The UCLPartners data on heart attack and stroke prevention over the next three years is based on a suggested ambition for 80 percent of patients with high blood pressure in Lancashire and South Cumbria to receive the correct intervention - that is more than 23,000 additional people compared to the pre-Covid level.

Prior to the pandemic, the proportion being optimally treated in the region stood at 71.5 percent, but - in common with every other part of the country - that figure plummeted during the depths of the Covid crisis, to just 47.1 percent during 2020/21.

That meant that more than 68,000 people were not receiving optimal treatment - or not having their blood pressure checked at all. The risk of that situation going unresolved would have been more than 1,000 extra heart attacks and strokes within three years, according to the UCLPartners analysis.
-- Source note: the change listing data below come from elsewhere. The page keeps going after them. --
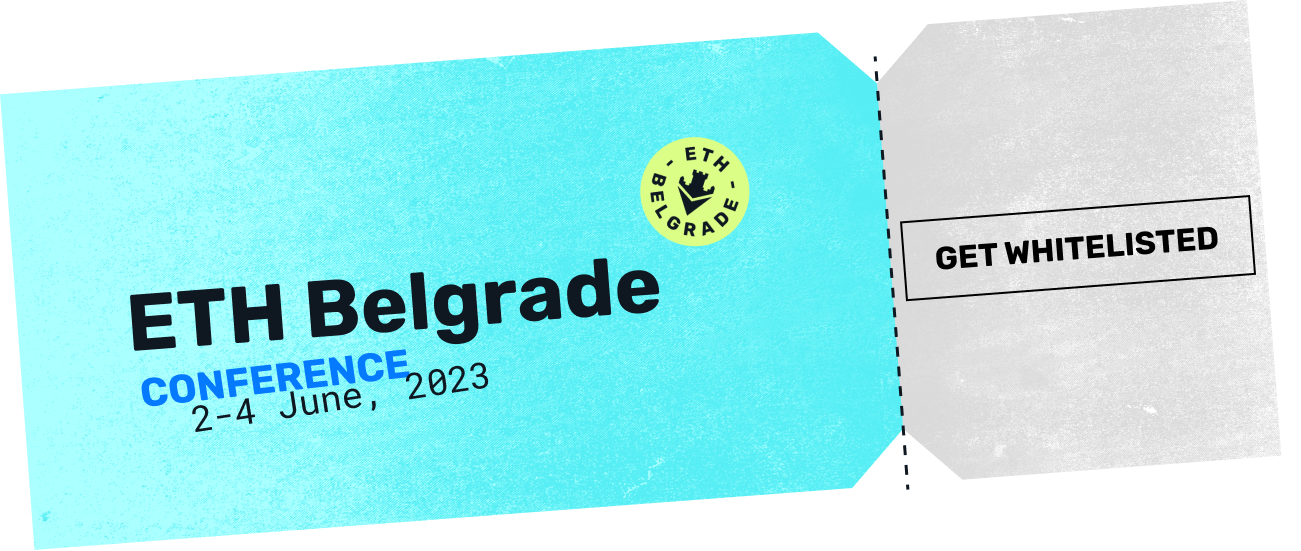
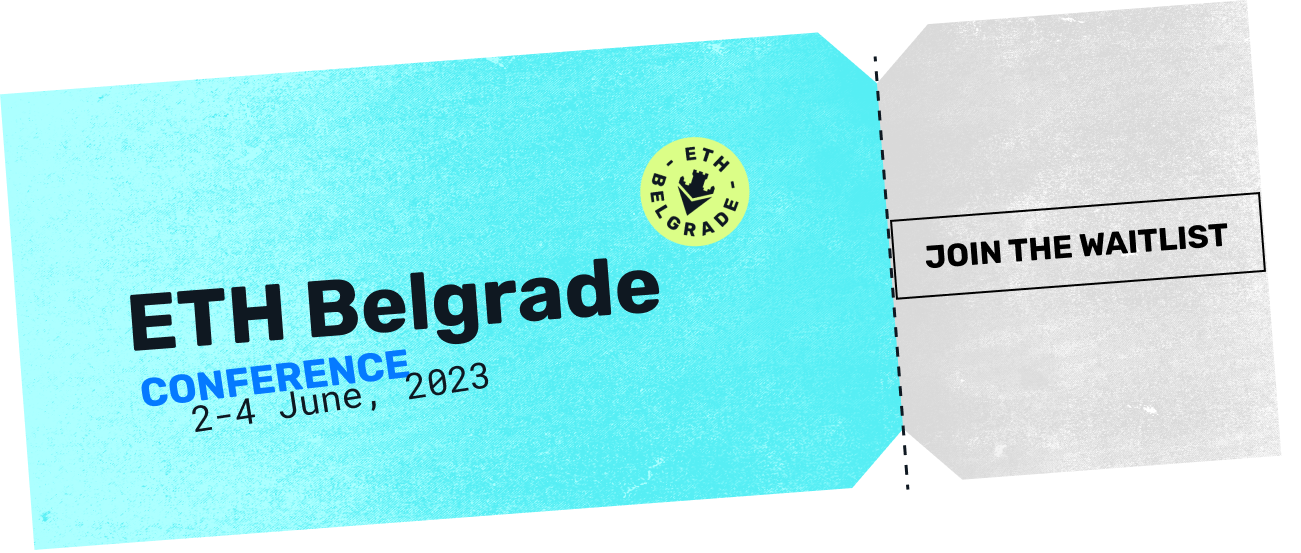
Fix ticket section

diff --git a/components/landing/ticket-cta/ticketCta.js b/components/landing/ticket-cta/ticketCta.js
@@ -9,7 +9,7 @@ const TicketCta = () => (
       </div>
       <a href="https://xntkpyvzukn.typeform.com/to/FvwgCUus" target="_blank" rel="noreferrer noopener">
         <img className={styles.ticket} src="/images/ticket.png" alt="Ticket illustration" />
-        <Button ghost className={styles.mobileSection}>Get Whitelisted</Button>
+        <Button ghost className={styles.mobileSection}>Join the waitlist</Button>
       </a>
     </div>
   </div>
The collaborative has developed a range of resources which it says will “help primary care transform the management of hypertension and other conditions as we emerge from the pandemic” - as well as clear Covid-related backlogs.

They include providing healthcare staff with the means to help patients better understand conditions like high blood pressure - and to care for themselves accordingly.

Dr. Matt Kearney, executive clinical director for cardiovascular health at UCLPartners, said of the Size of the Prize” programme: “It shows that there is huge potential through this Blood Pressure Optimisation programme to deliver population health improvements at scale.”


According to the NHS, high blood pressure is often related to unhealthy lifestyle habits - such as smoking, drinking too much alcohol, being overweight and not exercising enough.

Left untreated, high blood pressure can increase the risk of developing a number of serious long-term health conditions, such as coronary heart disease and kidney disease.



The charity Blood Pressure UK has developed a general guide to the healthy range for blood pressure levels.

High blood pressure - 140/90mmHg or over

Most doctors use 140/90mmHg as the cut-off point for diagnosing high blood pressure, as this is the point at which the risk of serious health problems increases. Patients exceeding this level may be prescribed medications or advised to make changes to their lifestyle in order to lower their blood pressure.

Pre-high blood pressure - 120/80mmHg up to 140/90mmHg

This level is considered a little higher than it should be - meaning high blood pressure could develop later.

Ideal blood pressure – 90/60mmHg up to 120/80mmHg

This range is regarded as healthy, meaning that there is much lower risk of heart disease and stroke.

Possible low blood pressure - 90/60mmHg or lower

Low blood pressure can sometimes cause people to feel faint or dizzy - or could be a sign of another health problem.



If 80 percent of people with high blood pressure in Lancashire and South Cumbria were treated to target…

212 strokes could be prevented within three years, saving up to £3m

142 heart attacks could be prevented within three years, saving up to £1m

That would require an extra 23,696 people to reach an optimal blood pressure level.

But during 2020/21, the pandemic meant that 68,094 fewer patients had their high blood pressure treated to target - with some not being tested at all.

Source: Size of the Prize, Lancashire and South Cumbria ICS region (UCLPartners)